Winnie’s story: from blockage to life-saving new procedure
“Knowing I was at a high risk for a stroke was very frightening,” says 90-year old Winnie O’Brien. “I was told by my physician that my carotid artery was completely blocked in my neck.”
Due to that risk, O’Brien was referred to Kristofer M. Charlton-Ouw, M.D., a UT Physicians vascular surgeon. She was among the first in Houston to have a new groundbreaking procedure called transcarotid artery revascularization, or TCAR, which removes the carotid blockage by temporarily reversing blood flow to the brain.
“TCAR is an exciting and promising surgical technique that significantly reduces the risk of stroke in patients who need surgery to clear up carotid artery blockages,” says Charlton-Ouw, associate professor in the Department of Cardiothoracic and Vascular Surgery at McGovern Medical School at The University of Texas Health Science Center at Houston (UTHealth). “The TCAR procedure is performed through a small incision at the neckline that is smaller than the conventional incision, helping the patient have less pain and a quicker recovery.”
Carotid artery disease occurs when two large blood vessels in the neck, the carotid arteries, become blocked, usually because of a buildup of a substance called plaque. Because these arteries supply oxygen-rich blood to the brain from the heart, carotid artery disease is a serious condition because the blockage may lead to a stroke.
In a conventional carotid surgery, called carotid endarterectomy (CEA), there is a risk of a stroke if a piece of the blockage breaks off and moves to the brain.
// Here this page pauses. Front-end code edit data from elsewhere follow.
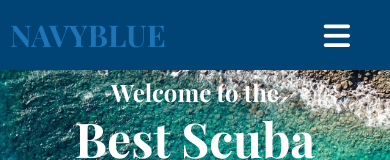
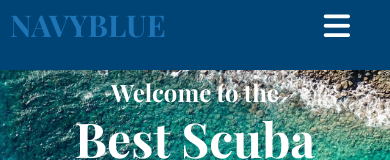
Before and after one commit to Dionyz0705/ScubaDiving-club, a plain HTML site: page index.html in a window 390 px wide. Shown: the top 160 px of the page. Drawn offline with nearby package versions, Linux system fonts and the light colour scheme.

Commit message:
Update styles.css

```diff
--- a/styles.css
+++ b/styles.css
@@ -176,12 +176,12 @@ label.logo {
 
 @media only screen and (max-width: 480px) {
     label.logo {
-        line-height: 70px;
+        line-height: 50px;
         padding-left: 10px;
         font-size: 1.875rem;
      }
-    nav {
-        height: 70px;
+     .checkbtn {
+        line-height: 50px;
     }
 }
 
```
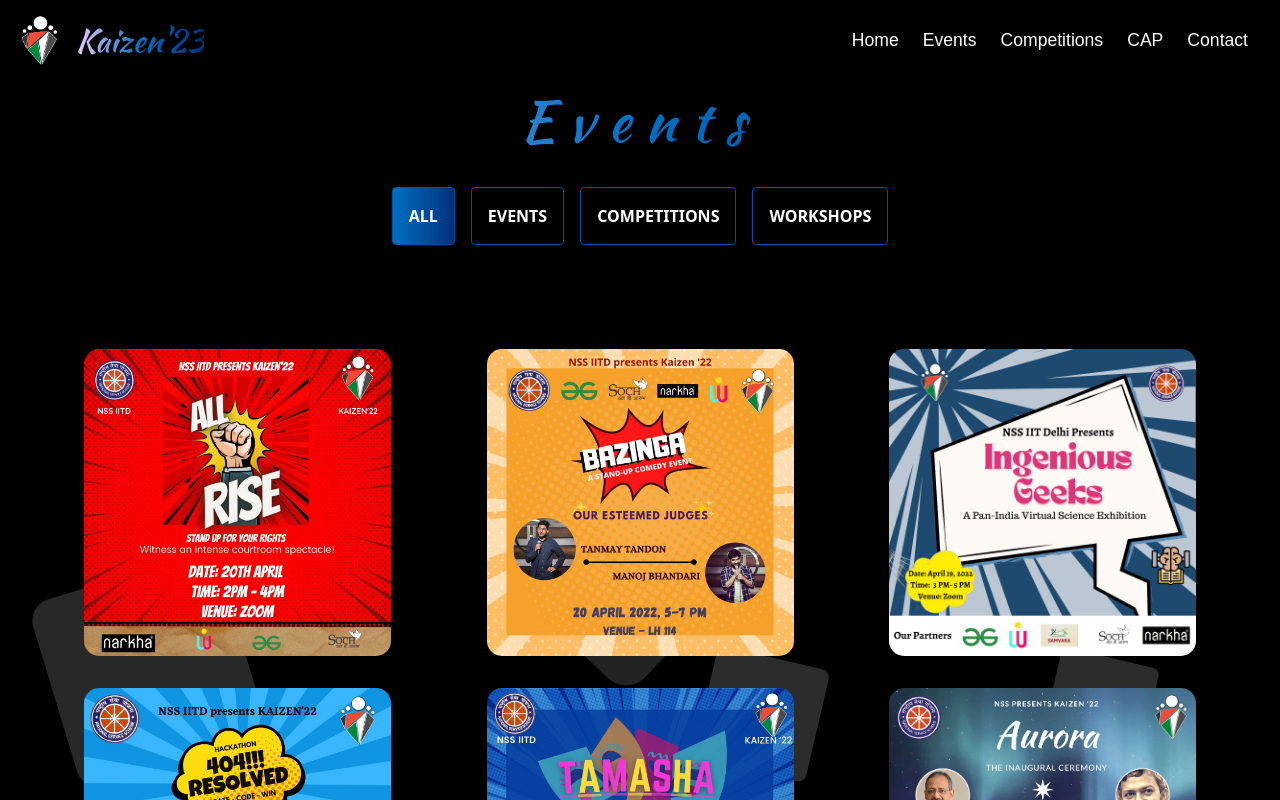
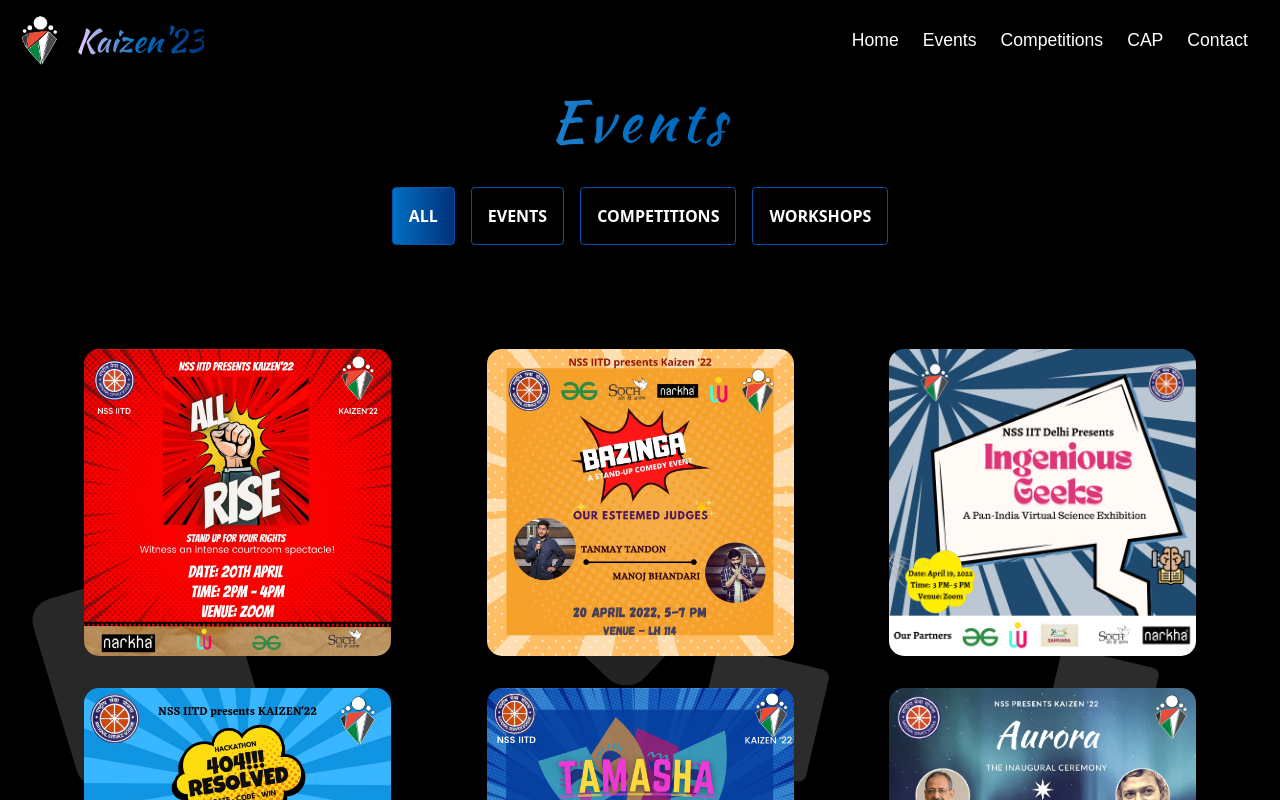
Before and after one commit to NSS-IIT-Delhi/Kaizen-23-, a React (Vite) app: page /events in a window 1280 px wide. Shown: the top 800 px of the page. Built offline with nearby package versions, Linux system fonts and the light colour scheme.

Commit message:
changes to eventpage

```diff
--- a/src/components/EventPage/eventPage.css
+++ b/src/components/EventPage/eventPage.css
@@ -114,13 +114,12 @@ body{
     text-align: center;
 	width: 100%;
 	z-index: 8;
-	font-family: 'IBM Plex Sans Condensed';
+	font-family: 'Kaushan Script', cursive;
 	font-size: 50px;
 	font-weight: 900;
-	mix-blend-mode: difference;
-	color: white;
-    letter-spacing: 15px;
-    word-wrap: break-word;
+	/* mix-blend-mode: difference;	 */
+    letter-spacing: 5px;
+    /* word-wrap: break-word; */
   }
 
   .sections-container hr{
@@ -130,3 +129,7 @@ body{
 	height: 4px;
 	background-color: white;
   }
+
+.desc{
+	font-size: 1.4rem;
+}
--- a/src/components/EventPage/eventPage.jsx
+++ b/src/components/EventPage/eventPage.jsx
@@ -25,8 +25,8 @@ export default function Event() {
     <>
       <Background/>
       <div class="head" id="head">
-        <h2 class="Title">{title}</h2>
-        <h3 class="px-5" style={{ "color": "#bbbbbb", "font-weight": "900" }}>{description}</h3>
+        <h2 class="Title text-gradient">{title}</h2>
+        <h3 class="px-5 desc" style={{"font-weight": "900" }}>{description}</h3>
       </div>
 
       <main style={{ "position": "relative" }} class="pt-5">
```
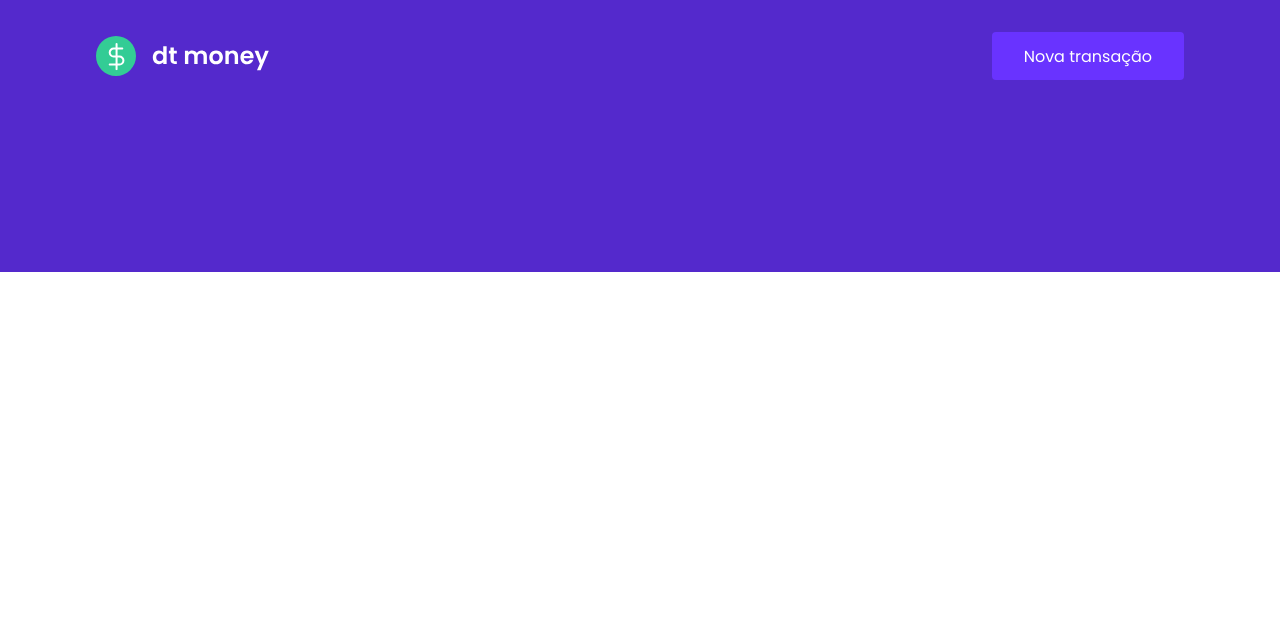
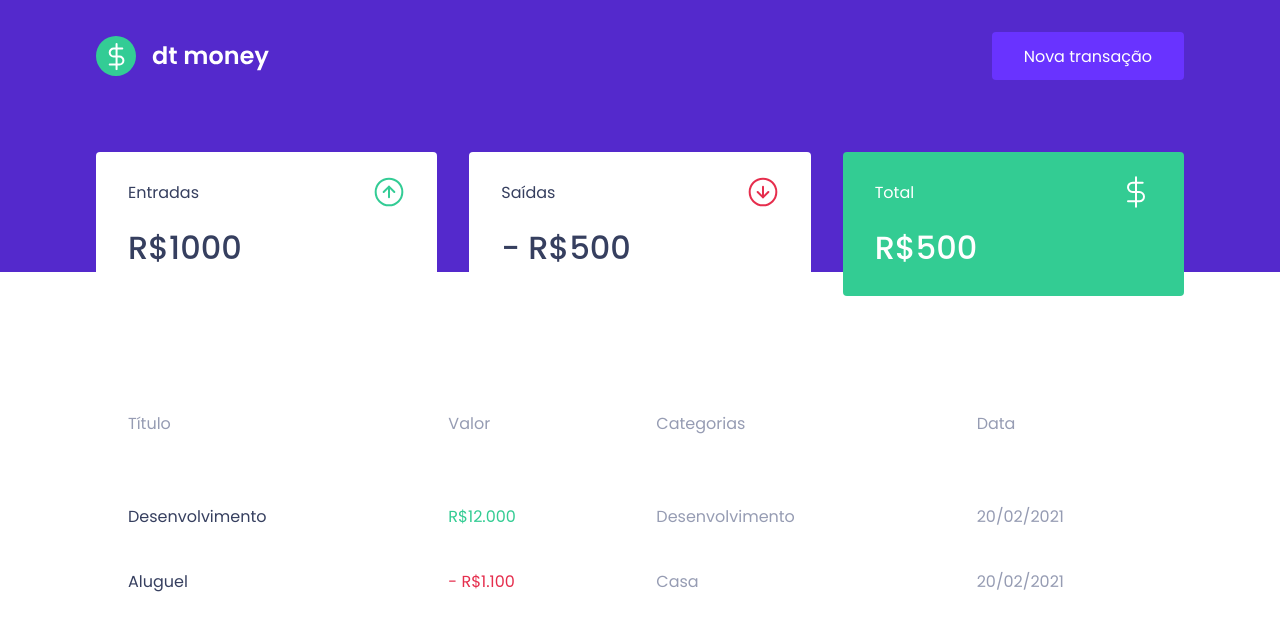
Before and after one commit to Alessandra-Nastassja/dtmoney, a React (Create React App) app: page / in a window 1280 px wide. Shown: the top 630 px of the page. Built offline with nearby package versions, Linux system fonts and the light colour scheme.

Commit message:
add new layout

```diff
--- a/public/index.html
+++ b/public/index.html
@@ -10,7 +10,7 @@
     <link rel="stylesheet" href="./favicon.png" type="image/png">
     <title>dtmoney</title>
 
-    <link href="https://fonts.googleapis.com/css2?family=Poppins:wght@400;600&display=swap" rel="stylesheet">
+    <link href="https://fonts.googleapis.com/css2?family=Poppins:wght@400;500;600&display=swap" rel="stylesheet">
   </head>
   <body>
     <noscript>You need to enable JavaScript to run this app.</noscript>
--- a/src/App.tsx
+++ b/src/App.tsx
@@ -1,10 +1,12 @@
 import { GlobalStyle } from "./styles/global";
 import { Header } from './components/Header';
+import { Dashboard } from "./components/Dashboard";
 
 export default function App() {
   return (
     <>
       <Header />
+      <Dashboard />
       <GlobalStyle />
     </>
   );
--- /dev/null
+++ b/src/components/Dashboard/index.tsx
@@ -0,0 +1,12 @@
+import { Summary } from '../Summary';
+import { TransactionsTable } from '../TransactionsTable';
+import {Container} from './styles';
+
+export function Dashboard(){
+    return(
+      <Container>
+        <Summary />
+        <TransactionsTable />
+      </Container>
+    )
+}
--- /dev/null
+++ b/src/components/Dashboard/styles.ts
@@ -0,0 +1,7 @@
+import styled from 'styled-components';
+
+export const Container = styled.main`
+    max-width: 1120px;
+    margin: 0 auto;
+    padding: 2.5rem 1rem;
+`;
--- /dev/null
+++ b/src/components/Summary/index.tsx
@@ -0,0 +1,35 @@
+import { Container } from "./styles";
+
+import icomeImg from '../../assets/income.svg';
+import outcomeImg from '../../assets/outcome.svg';
+import totalImg from '../../assets/total.svg';
+
+export function Summary(){
+    return(
+        <Container>
+            <div>
+                <header>
+                    <p>Entradas</p>
+                    <img src={icomeImg} alt="Entradas" />
+                </header>
+                <strong>R$1000</strong>
+            </div>
+
+            <div>
+                <header>
+                    <p>Saídas</p>
+                    <img src={outcomeImg} alt="Entradas" />
+                </header>
+                <strong>- R$500</strong>
+            </div>
+
+            <div className="highlight-background">
+                <header>
+                    <p>Total</p>
+                    <img src={totalImg} alt="Entradas" />
+                </header>
+                <strong>R$500</strong>
+            </div>
+        </Container>
+    )
+}
--- /dev/null
+++ b/src/components/Summary/styles.ts
@@ -0,0 +1,34 @@
+import styled from "styled-components";
+
+export const Container = styled.div`
+    display: grid;
+    grid-template-columns: repeat(3, 1fr);
+    gap: 2rem;
+    margin-top: -10rem;
+
+    div{
+        background: var(--shape);
+        padding: 1.5rem 2rem;
+        border-radius: 0.25rem;
+        color: var(--text-title);
+
+        header {
+            display: flex;
+            align-items: center;
+            justify-content: space-between;
+        }
+
+        strong {
+            display: block;
+            margin-top: 1rem;
+            font-size: 2rem;
+            font-weight: 500;
+            line-height: 3rem;
+        }
+
+        &.highlight-background{
+            background: var(--green);
+            color: #fff;
+        }
+    }
+`;
--- /dev/null
+++ b/src/components/TransactionsTable/index.tsx
@@ -0,0 +1,33 @@
+import { Container } from "./styles";
+
+export function TransactionsTable(){
+    return(
+        <Container>
+            <table>
+                <thead>
+                    <tr>
+                        <th>Título</th>
+                        <th>Valor</th>
+                        <th>Categorias</th>
+                        <th>Data</th>
+                    </tr>
+                </thead>
+
+                <tbody>
+                    <tr>
+                        <td>Desenvolvimento</td>
+                        <td className="deposit">R$12.000</td>
+                        <td>Desenvolvimento</td>
+                        <td>20/02/2021</td>
+                    </tr>
+                    <tr>
+                        <td>Aluguel</td>
+                        <td className="withdraw">- R$1.100</td>
+                        <td>Casa</td>
+                        <td>20/02/2021</td>
+                    </tr>
+                </tbody>
+            </table>
+        </Container>
+    )
+}
--- /dev/null
+++ b/src/components/TransactionsTable/styles.ts
@@ -0,0 +1,38 @@
+import styled from "styled-components";
+
+export const Container = styled.div`
+    margin-top: 4rem;
+
+    table{
+        width: 100%;
+        border-spacing: 0 0.5rem;
+
+        th {
+            color: var(--text-body);
+            font-weight: 400;
+            padding: 1rem 2rem;
+            text-align: left;
+            line-height: 5rem;
+        }
+
+        td {
+            padding: 1rem 2rem;
+            border: 0;
+            background: var(--shape);
+            border-radius: 0.25rem;
+            color: var(--text-body);
+
+            &:first-child {
+                color: var(--text-title);
+            }
+
+            &.deposit {
+                color: var(--green);
+            }
+
+            &.withdraw {
+                color: var(--red);
+            }
+        }
+    }
+`
--- a/src/styles/global.ts
+++ b/src/styles/global.ts
@@ -4,6 +4,7 @@
     :root {
         --background: #f0f2f5;
         --red: #e52e4d;
+        --green: #33cc93;
         --blue: #5429cc;
 
         --blue-light: #6933ff;
```
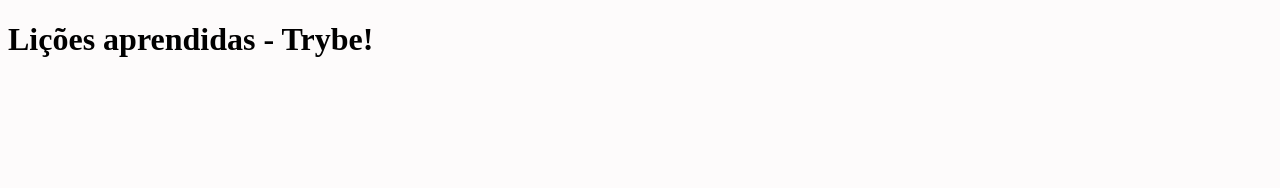
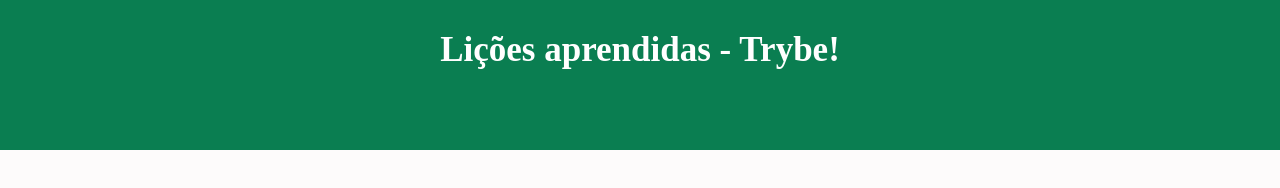
Before and after one commit to sabrinavazc/lessonslearned, a website: page index.html in a window 1280 px wide. Drawn offline with Linux system fonts and the light colour scheme.

Commit message:
Adição de barra superior com um título_Requisito02

```diff
--- a/index.html
+++ b/index.html
@@ -9,7 +9,15 @@
 </head>
 
 <body>
-    <h1>Lições aprendidas - Trybe!</h1>
+    <div id="cabecalho">
+        <header>
+            <nav>
+                <div class="titulo-nav-cabecalho">
+                    <h1 id="titulo">Lições aprendidas - Trybe!</h1>
+                </div>
+            </nav>
+        </header>
+    </div>
 
 </body>
 </html>
--- a/style.css
+++ b/style.css
@@ -1,3 +1,25 @@
+*{
+    margin: 0px;
+    padding: 0px;
+}
+
 body{
     background-color: rgb(253,251,251);
 }
+
+#cabecalho{
+    background-color: #0a7e51;
+    top: 0;
+    max-width: 100%;
+    width: 100%;
+    height: 150px;
+    margin-bottom: 30px;
+}
+
+#titulo{
+    color: white;
+    line-height: 100px;
+    font-weight: 900px;
+    font-size: 35px;
+    text-align: center;
+}
```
TCAR has proven to be safer in eligible patients because it also uses a special advanced system to temporarily reverse blood flow, so any debris that breaks off is moved in the opposite direction of the brain.
“Twenty years ago, it was unheard of to reverse blood flow to the brain,” says Charlton-Ouw, who is one of the few surgeons in the Gulf Coast area who performs this advanced treatment option. ”The flow reversal in this new procedure is what keeps debris away from the brain.”
Because the brain is fed oxygenated blood by several other arteries, this temporary blood flow reversal in the carotid artery is not a problem.
“TCAR is designed to protect the brain from most sizes and types of debris, such as dangerous bits of plaque, that can occur when we implant a stent into the carotid artery,” adds Charlton-Ouw, who performs surgery at Memorial Hermann – Texas Medical Center. “After the stent is inserted to stabilize the blockage, the blood flow reversal is turned off and blood flow resumes in its normal direction.”
O’Brien was a good candidate for this new advanced technique. “A good candidate,” explains Charlton-Ouw, “is someone who has additional medical challenges, or is older in age, has carotid artery disease and is at risk for the conventional procedure. We have to judge the risks and benefits for each patient. With TCAR, we can increase the range of patients we treat.”
O’Brien is an example of why age is not the only factor in evaluating patients for this procedure. “The answer is simple,” he says. “She is still very active, working in her garden every day and she has remained very independent.”
“I liked that this new method was less invasive and meant less overall surgery,” says O’Brien. “I had the TCAR procedure on Oct 13, 2017 and I went home the next day with a small band aid on my neck. My recovery has been smooth sailing and I feel great.”
O’Brien, always upbeat and positive, is thankful she has the energy to keep up with her eight grandchildren and nine great-grandchildren. “Being around young people keeps me young,” says O’Brien.
She highly recommends Charlton-Ouw. “He was wonderful and took time to explain the new procedure to me in detail,” O’Brien says. “He gave me tremendous confidence about the advantages of TCAR.”
“A massive stroke can be very debilitating and TCAR is a major step forward in reducing the risk for qualified patients such as Winnie,” adds Charlton-Ouw.
— Wendy Cederberg, UT Physicians